It's Easy to Set Type in

Circles, Arcs & on Angles

It’s easy to set type in circles, arcs, curves or on any angle. No special equipment is needed. But most printers, unless they have a set of circular or angular quads, are timid about composing type in any other form than linear.

In addition to the above mentioned quads, various styles of mortised brass circles, ovals, triangles and other “frames” were available from ATF and other type foundries. But these niceties have all but vanished from today’s printing scene.

To print lines of type on any angle, set in the usual way with a couple of slugs on top and bottom of line. Proofread and place in the form at desired angle and position. Without disturbing the line, gently stuff wet newsprint, Kleenex or toilet tissue into the open space around the angled line. Carefully tamp the soggy paper down with the end of a pencil until the material is about ½-inch thick. Left undisturbed overnight, the paper will dry hard enough to support the line securely when locked up.

Another variation is to fill the area around the line o’ type with any form of patching plaster, plaster of paris, wood dough, modeling clay, plastic wood, etc.

If you are in a hurry and don’t want to wait for materials to dry, pour melted wax from an old candle into the empty space.
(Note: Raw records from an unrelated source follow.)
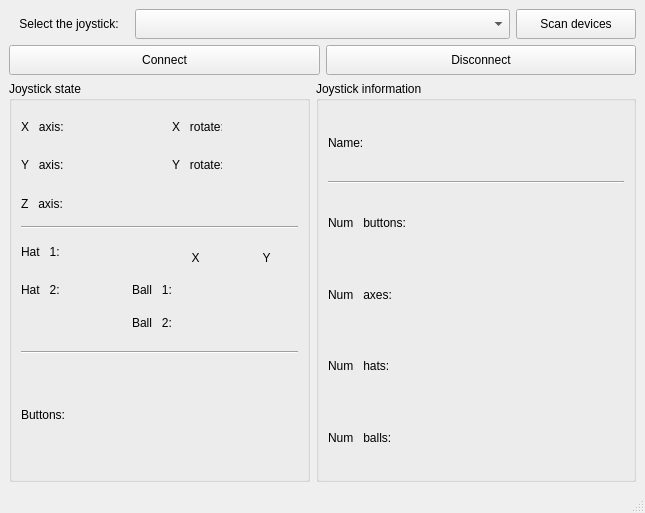
This is v_joy_qt_gui.ui in poriesto/vjoyqt as Qt 5 draws it before an edit. The edited form follows.
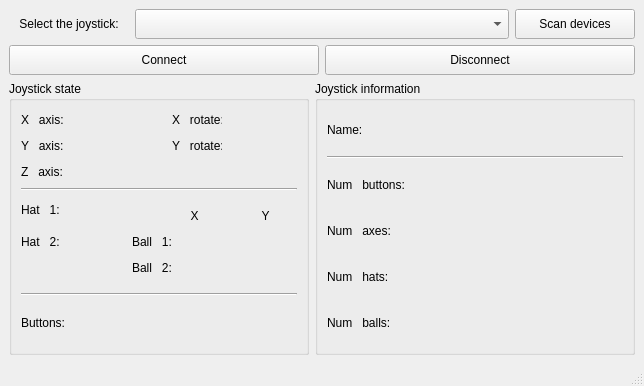
This is the edited form.

What changed in the file:
```diff
--- a/v_joy_qt_gui.ui
+++ b/v_joy_qt_gui.ui
@@ -6,8 +6,8 @@
    <rect>
     <x>0</x>
     <y>0</y>
-    <width>645</width>
-    <height>513</height>
+    <width>634</width>
+    <height>386</height>
    </rect>
   </property>
   <property name="windowTitle">
@@ -1147,6 +1147,7 @@
     </item>
    </layout>
   </widget>
+  <widget class="QStatusBar" name="statusbar"/>
   <widget class="QMenuBar" name="menubar">
    <property name="geometry">
     <rect>
@@ -1157,7 +1158,11 @@
     </rect>
    </property>
   </widget>
-  <widget class="QStatusBar" name="statusbar"/>
+  <action name="actionAbout">
+   <property name="text">
+    <string>About</string>
+   </property>
+  </action>
  </widget>
  <resources/>
  <connections/>
```
Left out of the diff: 38 changed lines with no effect on the pictures.
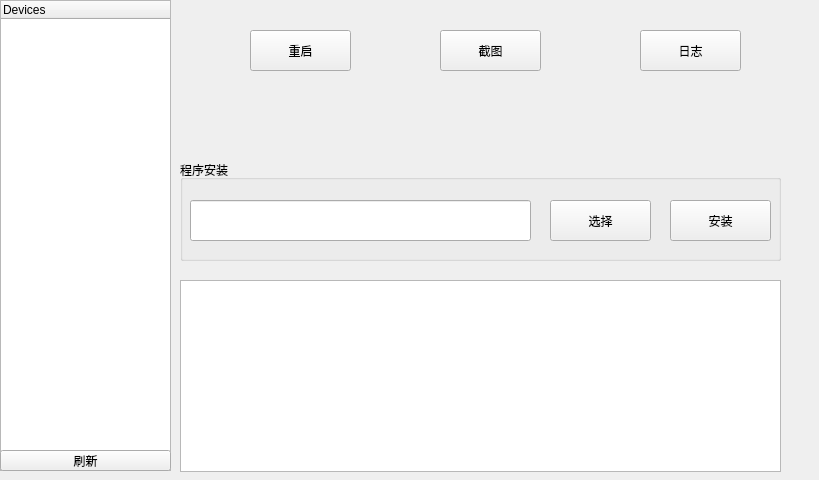
The window that untitled.ui (xjming9/adbTool) describes before a commit, drawn with Qt 5.
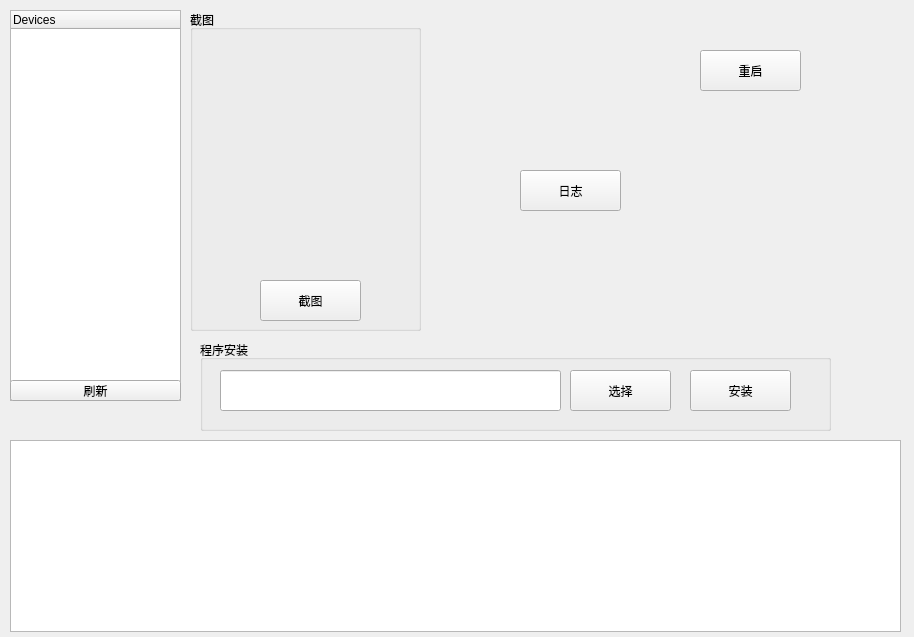
The same window after the commit.

Diff of the .ui file:
```diff
--- a/untitled.ui
+++ b/untitled.ui
@@ -6,8 +6,8 @@
    <rect>
     <x>0</x>
     <y>0</y>
-    <width>819</width>
-    <height>480</height>
+    <width>914</width>
+    <height>637</height>
    </rect>
   </property>
   <property name="windowTitle">
@@ -16,10 +16,10 @@
   <widget class="QTreeWidget" name="treeWidget">
    <property name="geometry">
     <rect>
-     <x>0</x>
-     <y>0</y>
+     <x>10</x>
+     <y>10</y>
      <width>171</width>
-     <height>471</height>
+     <height>391</height>
     </rect>
    </property>
    <column>
@@ -31,8 +31,8 @@
   <widget class="QPushButton" name="pushButton">
    <property name="geometry">
     <rect>
-     <x>250</x>
-     <y>30</y>
+     <x>700</x>
+     <y>50</y>
      <width>101</width>
      <height>41</height>
     </rect>
@@ -41,24 +41,11 @@
     <string>重启</string>
    </property>
   </widget>
-  <widget class="QPushButton" name="pushButton_2">
-   <property name="geometry">
-    <rect>
-     <x>440</x>
-     <y>30</y>
-     <width>101</width>
-     <height>41</height>
-    </rect>
-   </property>
-   <property name="text">
-    <string>截图</string>
-   </property>
-  </widget>
   <widget class="QPushButton" name="pushButton_3">
    <property name="geometry">
     <rect>
-     <x>640</x>
-     <y>30</y>
+     <x>520</x>
+     <y>170</y>
      <width>101</width>
      <height>41</height>
     </rect>
@@ -70,9 +57,9 @@
   <widget class="QTextBrowser" name="textBrowser">
    <property name="geometry">
     <rect>
-     <x>180</x>
-     <y>280</y>
-     <width>601</width>
+     <x>10</x>
+     <y>440</y>
+     <width>891</width>
      <height>192</height>
     </rect>
    </property>
@@ -80,8 +67,8 @@
   <widget class="QPushButton" name="pushButton_4">
    <property name="geometry">
     <rect>
-     <x>0</x>
-     <y>450</y>
+     <x>10</x>
+     <y>380</y>
      <width>171</width>
      <height>21</height>
     </rect>
@@ -93,10 +80,10 @@
   <widget class="QGroupBox" name="groupBox">
    <property name="geometry">
     <rect>
-     <x>180</x>
-     <y>160</y>
-     <width>601</width>
-     <height>101</height>
+     <x>200</x>
+     <y>340</y>
+     <width>631</width>
+     <height>91</height>
     </rect>
    </property>
    <property name="title">
@@ -105,8 +92,8 @@
    <widget class="QLineEdit" name="lineEdit">
     <property name="geometry">
      <rect>
-      <x>10</x>
-      <y>40</y>
+      <x>20</x>
+      <y>30</y>
       <width>341</width>
       <height>41</height>
      </rect>
@@ -119,7 +106,7 @@
     <property name="geometry">
      <rect>
       <x>370</x>
-      <y>40</y>
+      <y>30</y>
       <width>101</width>
       <height>41</height>
      </rect>
@@ -132,7 +119,7 @@
     <property name="geometry">
      <rect>
       <x>490</x>
-      <y>40</y>
+      <y>30</y>
       <width>101</width>
       <height>41</height>
      </rect>
@@ -145,8 +132,8 @@
   <widget class="QLabel" name="label">
    <property name="geometry">
     <rect>
-     <x>10</x>
-     <y>415</y>
+     <x>20</x>
+     <y>350</y>
      <width>151</width>
      <height>21</height>
     </rect>
@@ -155,6 +142,45 @@
     <string/>
    </property>
   </widget>
+  <widget class="QGroupBox" name="groupBox_2">
+   <property name="geometry">
+    <rect>
+     <x>190</x>
+     <y>10</y>
+     <width>231</width>
+     <height>321</height>
+    </rect>
+   </property>
+   <property name="title">
+    <string>截图</string>
+   </property>
+   <widget class="QLabel" name="label_2">
+    <property name="geometry">
+     <rect>
+      <x>60</x>
+      <y>30</y>
+      <width>131</width>
+      <height>231</height>
+     </rect>
+    </property>
+    <property name="text">
+     <string/>
+    </property>
+   </widget>
+   <widget class="QPushButton" name="pushButton_2">
+    <property name="geometry">
+     <rect>
+      <x>70</x>
+      <y>270</y>
+      <width>101</width>
+      <height>41</height>
+     </rect>
+    </property>
+    <property name="text">
+     <string>截图</string>
+    </property>
+   </widget>
+  </widget>
  </widget>
  <resources/>
  <connections>
```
Melted paraffin or sealing wax can also be used.

If a hot metal pot is available on a Linotype, Monotype or Ludlow, the space can be filled with a ladle of molten lead.

Or, on the kitchen stove, turn your scrap type into a molten state and pour into the areas surrounding the angled type.

A printers’ power saw with an adjustable single gauge will allow one to quickly cut lead spacing material or ¾-inch wood to supported the line. Or these wood wedges can be cut with any hand saw. If this material is saved, it can be used for future use.

Setting type in circular shapes is easy. Select a center “plug” (pill box cap, jar top, discarded wheel from child’s small tow or one cut from ¾-inch wood) the size you need for the inside diameter of the type circle.

In a composing stick set the type line to a measure the same length as the circumference of the “plug.” Letterspace to fill out the line.

Next apply a strip of sticky-on-both sides variety of tape over type nicks. Carefully remove the entire line with the tape from the stick and wrap it around the circular “plug.” Finally wrap the whole thing with several more windings of the tape and place it in the form. Viola! Your little creation is solid as a rock and it will “lift.”

Using this method, type can be wrapped around just about any shape imaginable—octagon, oval, diamond, triangle, square, etc.

For fashioning type lines into graceful arcs, use pieces of discarded metal strapping bands—the variety used to fasten large corrugated boxes are ideal. These bands are quite springy and a line of type set between a pair of these as leads will produce a graceful arc if an em quad is centered below the bottom band and matching quads are placed at the outside edges of the band at the top when pressure is applied by the quoins. It will be unnecessary to fill in the open areas surrounding the arcs.